Published online: March 6, 2018
Abstract

Diabetic muscle infarction (DMI) refers to spontaneous ischemic necrosis of skeletal muscle among people with diabetes mellitus, unrelated to arterial occlusion. People with DMI may have coexisting end-stage renal disease (ESRD) but little is known about its epidemiology and clinical outcomes in this setting. This scoping review seeks to investigate the characteristics, clinical features, diagnostic evaluation, management and outcomes of DMI among people with ESRD. Electronic database (PubMed/MEDLINE, CINAHL, SCOPUS and EMBASE) searches were conducted for (“diabetic muscle infarction” or “diabetic myonecrosis”) and (“chronic kidney disease” or “renal impairment” or “dialysis” or “renal replacement therapy” or “kidney transplant”) from January 1980 to June 2017. Relevant cases from reviewed bibliographies in reports retrieved were also included. Data were extracted in a standardized form. A total of 24 publications with 41 patients who have ESRD were included. The mean age at the time of presentation with DMI was 44.2 years. Type 2 diabetes was present in 53.7% of patients while type 1 in 41.5%. In this cohort, 60.1% were receiving hemodialysis, 21% on peritoneal dialysis and 12.2% had kidney transplantation. The proximal lower limb musculature was the most commonly affected site. Muscle pain and swelling were the most frequent manifestation on presentation. Magnetic resonance imaging (MRI) provided the most specific findings for DMI. Laboratory investigation findings are usually non-specific. Non-surgical therapy is usually used in the management of DMI. Short-term prognosis of DMI is good but recurrence occurred in 43.9%. DMI is an uncommon complication in patients with diabetes mellitus, including those affected by ESRD. In comparison with unselected patients with DMI, the characteristics and outcomes of those with ESRD are generally similar. DMI may also occur in kidney transplant recipients, including pancreas-kidney transplantation. MRI is the most useful diagnostic investigation. Non-surgical treatment involving analgesia, optimization of glycemic control and initial bed rest can help to improve recovery rate. However, recurrence of DMI is relatively frequent.

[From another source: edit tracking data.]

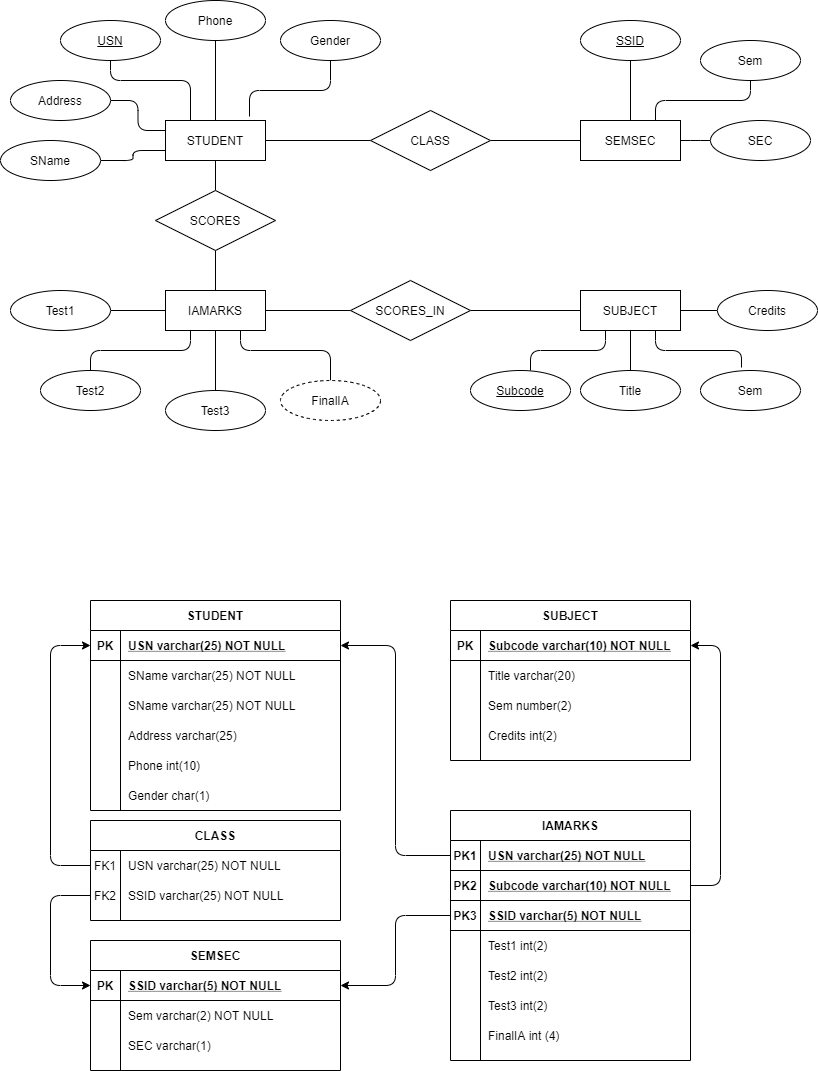
Before: CollageDatabase.png, a diagram exported from draw.io (akshit4/ER-Diagram). Source tidied: cells renumbered, new cells last; positions are measured from the earlier drawing's top-left corner, leaving out a move shared by most shapes.
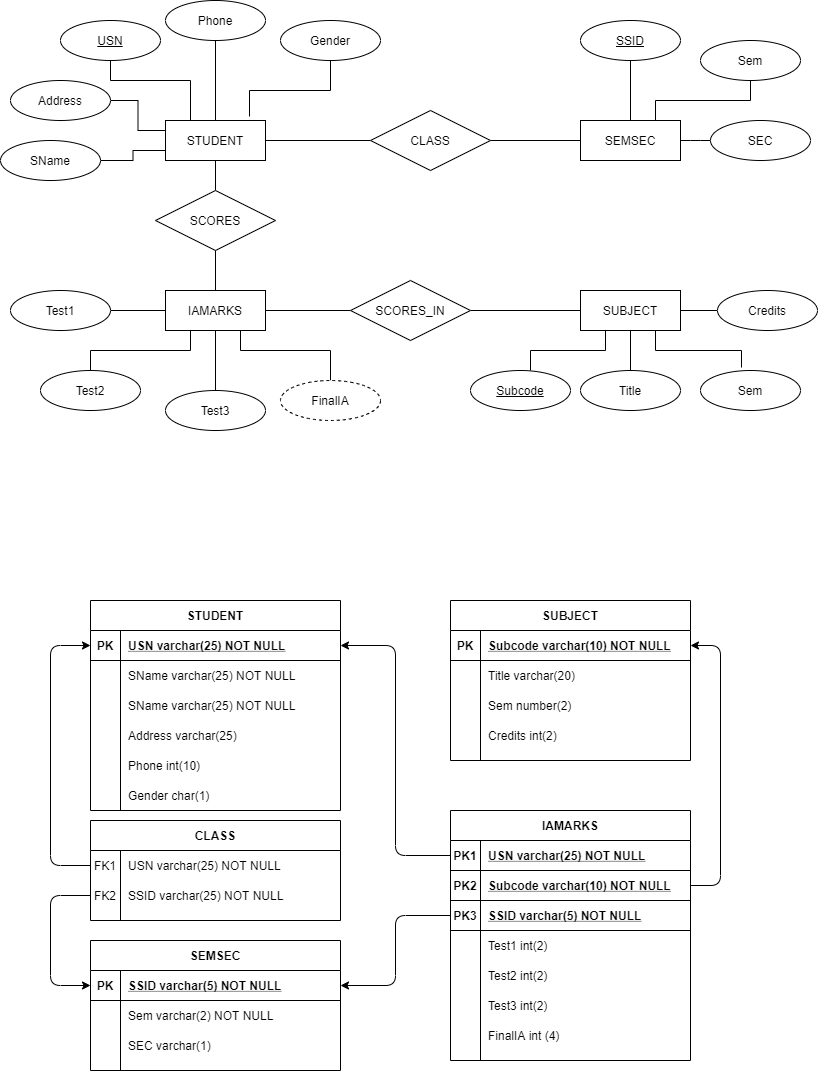
Above is the later version.

What changed in the source:
```diff
@@ -245,7 +245,7 @@
     <mxCell id="77" style="edgeStyle=orthogonalEdgeStyle;jettySize=auto;html=1;exitX=0;exitY=0.5;exitDx=0;exitDy=0;" parent="1" edge="1" source="60" target="3">
       <mxGeometry relative="1" as="geometry" />
     </mxCell>
-    <mxCell id="78" style="edgeStyle=orthogonalEdgeStyle;jettySize=auto;html=1;exitX=0;exitY=0.75;exitDx=0;exitDy=0;startArrow=none;startFill=0;endArrow=none;endFill=0;" parent="1" edge="1" source="81" target="102">
+    <mxCell id="78" style="edgeStyle=orthogonalEdgeStyle;jettySize=auto;html=1;exitX=0;exitY=0.75;exitDx=0;exitDy=0;startArrow=none;startFill=0;endArrow=none;endFill=0;rounded=0;" parent="1" edge="1" source="81" target="102">
       <mxGeometry relative="1" as="geometry" />
     </mxCell>
     <mxCell id="79" style="edgeStyle=orthogonalEdgeStyle;jettySize=auto;html=1;exitX=1;exitY=0.5;exitDx=0;exitDy=0;startArrow=none;startFill=0;endArrow=none;endFill=0;" parent="1" edge="1" source="81" target="109">
@@ -257,13 +257,13 @@
     <mxCell id="81" value="STUDENT" style="whiteSpace=wrap;html=1;align=center;" parent="1" vertex="1">
       <mxGeometry x="165" y="120" width="100" height="40" as="geometry" />
     </mxCell>
-    <mxCell id="82" style="edgeStyle=orthogonalEdgeStyle;jettySize=auto;html=1;exitX=0.25;exitY=1;exitDx=0;exitDy=0;entryX=0.5;entryY=0;entryDx=0;entryDy=0;startArrow=none;startFill=0;endArrow=none;endFill=0;" parent="1" edge="1" source="86" target="112">
+    <mxCell id="82" style="edgeStyle=orthogonalEdgeStyle;jettySize=auto;html=1;exitX=0.25;exitY=1;exitDx=0;exitDy=0;entryX=0.5;entryY=0;entryDx=0;entryDy=0;startArrow=none;startFill=0;endArrow=none;endFill=0;rounded=0;" parent="1" edge="1" source="86" target="112">
       <mxGeometry relative="1" as="geometry" />
     </mxCell>
     <mxCell id="83" style="edgeStyle=orthogonalEdgeStyle;jettySize=auto;html=1;exitX=0.5;exitY=1;exitDx=0;exitDy=0;startArrow=none;startFill=0;endArrow=none;endFill=0;" parent="1" edge="1" source="86" target="113">
       <mxGeometry relative="1" as="geometry" />
     </mxCell>
-    <mxCell id="84" style="edgeStyle=orthogonalEdgeStyle;jettySize=auto;html=1;exitX=0.75;exitY=1;exitDx=0;exitDy=0;entryX=0.5;entryY=0;entryDx=0;entryDy=0;startArrow=none;startFill=0;endArrow=none;endFill=0;" parent="1" edge="1" source="86" target="118">
+    <mxCell id="84" style="edgeStyle=orthogonalEdgeStyle;jettySize=auto;html=1;exitX=0.75;exitY=1;exitDx=0;exitDy=0;entryX=0.5;entryY=0;entryDx=0;entryDy=0;startArrow=none;startFill=0;endArrow=none;endFill=0;rounded=0;" parent="1" edge="1" source="86" target="118">
       <mxGeometry relative="1" as="geometry">
         <Array as="points">
           <mxPoint x="240" y="350" />
@@ -286,10 +286,10 @@
     <mxCell id="89" style="edgeStyle=orthogonalEdgeStyle;jettySize=auto;html=1;exitX=0.5;exitY=1;exitDx=0;exitDy=0;entryX=0.5;entryY=0;entryDx=0;entryDy=0;startArrow=none;startFill=0;endArrow=none;endFill=0;" parent="1" edge="1" source="93" target="115">
       <mxGeometry relative="1" as="geometry" />
     </mxCell>
-    <mxCell id="90" style="edgeStyle=orthogonalEdgeStyle;jettySize=auto;html=1;exitX=0.75;exitY=1;exitDx=0;exitDy=0;entryX=0.41;entryY=-0.075;entryDx=0;entryDy=0;entryPerimeter=0;startArrow=none;startFill=0;endArrow=none;endFill=0;" parent="1" edge="1" source="93" target="116">
+    <mxCell id="90" style="edgeStyle=orthogonalEdgeStyle;jettySize=auto;html=1;exitX=0.75;exitY=1;exitDx=0;exitDy=0;entryX=0.41;entryY=-0.075;entryDx=0;entryDy=0;entryPerimeter=0;startArrow=none;startFill=0;endArrow=none;endFill=0;rounded=0;" parent="1" edge="1" source="93" target="116">
       <mxGeometry relative="1" as="geometry" />
     </mxCell>
-    <mxCell id="91" style="edgeStyle=orthogonalEdgeStyle;jettySize=auto;html=1;exitX=0.25;exitY=1;exitDx=0;exitDy=0;entryX=0.6;entryY=0;entryDx=0;entryDy=0;entryPerimeter=0;startArrow=none;startFill=0;endArrow=none;endFill=0;" parent="1" edge="1" source="93" target="114">
+    <mxCell id="91" style="edgeStyle=orthogonalEdgeStyle;jettySize=auto;html=1;exitX=0.25;exitY=1;exitDx=0;exitDy=0;entryX=0.6;entryY=0;entryDx=0;entryDy=0;entryPerimeter=0;startArrow=none;startFill=0;endArrow=none;endFill=0;rounded=0;" parent="1" edge="1" source="93" target="114">
       <mxGeometry relative="1" as="geometry" />
     </mxCell>
     <mxCell id="92" style="edgeStyle=orthogonalEdgeStyle;jettySize=auto;html=1;exitX=1;exitY=0.5;exitDx=0;exitDy=0;entryX=0;entryY=0.5;entryDx=0;entryDy=0;startArrow=none;startFill=0;endArrow=none;endFill=0;" parent="1" edge="1" source="93" target="117">
@@ -298,13 +298,13 @@
     <mxCell id="93" value="SUBJECT" style="whiteSpace=wrap;html=1;align=center;" parent="1" vertex="1">
       <mxGeometry x="580" y="290" width="100" height="40" as="geometry" />
     </mxCell>
-    <mxCell id="94" style="edgeStyle=orthogonalEdgeStyle;jettySize=auto;html=1;exitX=1;exitY=0.5;exitDx=0;exitDy=0;entryX=0;entryY=0.25;entryDx=0;entryDy=0;startArrow=none;startFill=0;endArrow=none;endFill=0;" parent="1" edge="1" source="95" target="81">
+    <mxCell id="94" style="edgeStyle=orthogonalEdgeStyle;jettySize=auto;html=1;exitX=1;exitY=0.5;exitDx=0;exitDy=0;entryX=0;entryY=0.25;entryDx=0;entryDy=0;startArrow=none;startFill=0;endArrow=none;endFill=0;rounded=0;" parent="1" edge="1" source="95" target="81">
       <mxGeometry relative="1" as="geometry" />
     </mxCell>
     <mxCell id="95" value="Address" style="ellipse;whiteSpace=wrap;html=1;align=center;" parent="1" vertex="1">
       <mxGeometry x="10" y="80" width="100" height="40" as="geometry" />
     </mxCell>
-    <mxCell id="96" style="edgeStyle=orthogonalEdgeStyle;jettySize=auto;html=1;exitX=0.5;exitY=1;exitDx=0;exitDy=0;entryX=0.25;entryY=0;entryDx=0;entryDy=0;startArrow=none;startFill=0;endArrow=none;endFill=0;" parent="1" edge="1" source="97" target="81">
+    <mxCell id="96" style="edgeStyle=orthogonalEdgeStyle;jettySize=auto;html=1;exitX=0.5;exitY=1;exitDx=0;exitDy=0;entryX=0.25;entryY=0;entryDx=0;entryDy=0;startArrow=none;startFill=0;endArrow=none;endFill=0;rounded=0;" parent="1" edge="1" source="97" target="81">
       <mxGeometry relative="1" as="geometry">
         <Array as="points">
           <mxPoint x="110" y="80" />
@@ -330,7 +330,7 @@
     <mxCell id="102" value="SName" style="ellipse;whiteSpace=wrap;html=1;align=center;" parent="1" vertex="1">
       <mxGeometry y="140" width="100" height="40" as="geometry" />
     </mxCell>
-    <mxCell id="103" style="edgeStyle=orthogonalEdgeStyle;jettySize=auto;html=1;exitX=0.5;exitY=1;exitDx=0;exitDy=0;entryX=0.84;entryY=-0.1;entryDx=0;entryDy=0;entryPerimeter=0;startArrow=none;startFill=0;endArrow=none;endFill=0;" parent="1" edge="1" source="104" target="81">
+    <mxCell id="103" style="edgeStyle=orthogonalEdgeStyle;jettySize=auto;html=1;exitX=0.5;exitY=1;exitDx=0;exitDy=0;entryX=0.84;entryY=-0.1;entryDx=0;entryDy=0;entryPerimeter=0;startArrow=none;startFill=0;endArrow=none;endFill=0;rounded=0;" parent="1" edge="1" source="104" target="81">
       <mxGeometry relative="1" as="geometry" />
     </mxCell>
     <mxCell id="104" value="Gender" style="ellipse;whiteSpace=wrap;html=1;align=center;" parent="1" vertex="1">
@@ -339,7 +339,7 @@
     <mxCell id="105" value="SEC" style="ellipse;whiteSpace=wrap;html=1;align=center;" parent="1" vertex="1">
       <mxGeometry x="710" y="120" width="100" height="40" as="geometry" />
     </mxCell>
-    <mxCell id="106" style="edgeStyle=orthogonalEdgeStyle;jettySize=auto;html=1;exitX=0.5;exitY=1;exitDx=0;exitDy=0;entryX=0.75;entryY=0;entryDx=0;entryDy=0;startArrow=none;startFill=0;endArrow=none;endFill=0;" parent="1" edge="1" source="107" target="88">
+    <mxCell id="106" style="edgeStyle=orthogonalEdgeStyle;jettySize=auto;html=1;exitX=0.5;exitY=1;exitDx=0;exitDy=0;entryX=0.75;entryY=0;entryDx=0;entryDy=0;startArrow=none;startFill=0;endArrow=none;endFill=0;rounded=0;" parent="1" edge="1" source="107" target="88">
       <mxGeometry relative="1" as="geometry">
         <Array as="points">
           <mxPoint x="750" y="100" />
```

Keywords: Diabetic muscle infarction, Dialysis, End-stage renal disease, Kidney transplant, Renal replacement therapy

Core tip: Diabetic muscle infarction (DMI) is an uncommon complication in patients with end-stage renal disease, including kidney transplant recipients. Early recognition of DMI is vital to initiation of prompt treatment. Magnetic resonance imaging is the investigation of choice for diagnosing DMI. Non-surgical treatment involving analgesia, optimization of glycemic control and initial bed rest appears to improve recovery rate. However, recurrence of DMI is relatively common.